Heaven doesn't exist, says Richard Dawkins; it is a 'delusion," quoth he in the Times and in his current best seller. Dawkins, of course, knows no more about whether God exists than we do. But he lacks our modesty; perhaps he was short gold from '80 to '99. Maybe he went long stocks in 2002. Or maybe he is just naturally an arrogant jackass. But the man seems to think that if God were to exist he would have to reveal himself to modern, skeptical scientists. This is the sum of Dawkins' argument - that God must exist in a way that Richard Dawkins can understand.

"God is dead," said Friedrich Nietzsche. "God never existed," says Dawkins. "God can do whatever he wants," says Bill Bonner.

Thursday, November 02, 2006

The Great Brain Robbery

This doctrine that Jesus will return to establish the Kingdom, is Satan’s greatest lie. He has used this lie to successfully cripple the church, but it is not true

The common view that Jesus will personally come back and establish the Kingdom of God is not true.
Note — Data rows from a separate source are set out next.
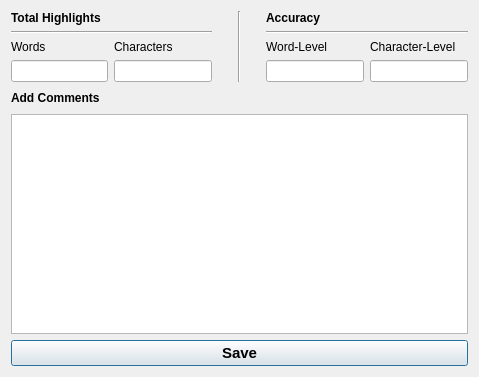
The window that FrameWorkCode/commentsview.ui (venkatapathy/OpenOCRCorrect-dev) describes before a commit, drawn with Qt 5.
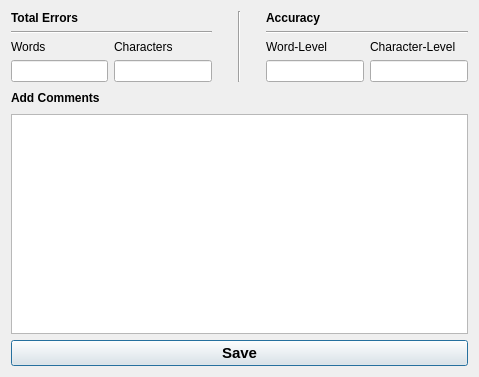
The same window after the commit.

Commit message: modified accuracy calculation

Patch:
```diff
--- a/FrameWorkCode/commentsview.ui
+++ b/FrameWorkCode/commentsview.ui
@@ -21,7 +21,7 @@
        <item>
         <widget class="QLabel" name="label">
          <property name="text">
-          <string>&lt;b&gt;Total Highlights&lt;/b&gt;</string>
+          <string>&lt;html&gt;&lt;head/&gt;&lt;body&gt;&lt;p&gt;&lt;span style=&quot; font-weight:600;&quot;&gt;Total Errors&lt;/span&gt;&lt;/p&gt;&lt;/body&gt;&lt;/html&gt;</string>
          </property>
         </widget>
        </item>
```
The commit also changes 2 other files.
The Bible teaches that Jesus will return to receive the kingdom from the church, so that he can hand it back to the Father (1 Cor 15:24,25).

Jesus taught about the Kingdom of God incessantly. His gospel was a gospel of the kingdom. It was not a gospel of Kingdom at the end of age. It was a gospel of the Kingdom of God at hand, now. He commissioned the church to establish the kingdom, now.

This seems strange to us. Jesus' view of the Kingdom is different from the view of most Christians. The reason is that many Christians have unwittingly accepted a lie from Satan. He has fooled us into believing that Jesus will establish the Kingdom when he returns. He has fooled us into believing that we don’t have to do it, because Jesus will do it for us. The problem with this is that he has robbed us of our inheritance.

When we read the Scriptures, we tend to shift the passages that promise victory to after the Second Coming. The Scriptures that promise hard times are assigned to the current age. This is part of the lie that Satan has sold us. The reality is that most of the passages about victory are meant for this age. We have been robbed of these promises of hope.

A corporate mental stronghold is a false idea that takes hold in a culture so that it is wisely accepted. The belief that Jesus will build the Kingdom of God when he returns is a corporate mental stronghold that has crippled the Church

Wednesday, November 01, 2006

Power in Weakness

From Dietrich Bonhoeffer's Sermon on 2 Corinthians 12:9:

Christianity stands or falls with its revolutionary protest against violence, arbitrariness and pride of power and with its plea for the weak. Christians are doing too little to make these points clear rather than too much. Christendom adjusts itself far too easily to the worship of power. Christians should give more offense, shock the world far more, than they are doing now. Christians should take a stronger stand in favor of the weak rather than considering first the possible right of the strong."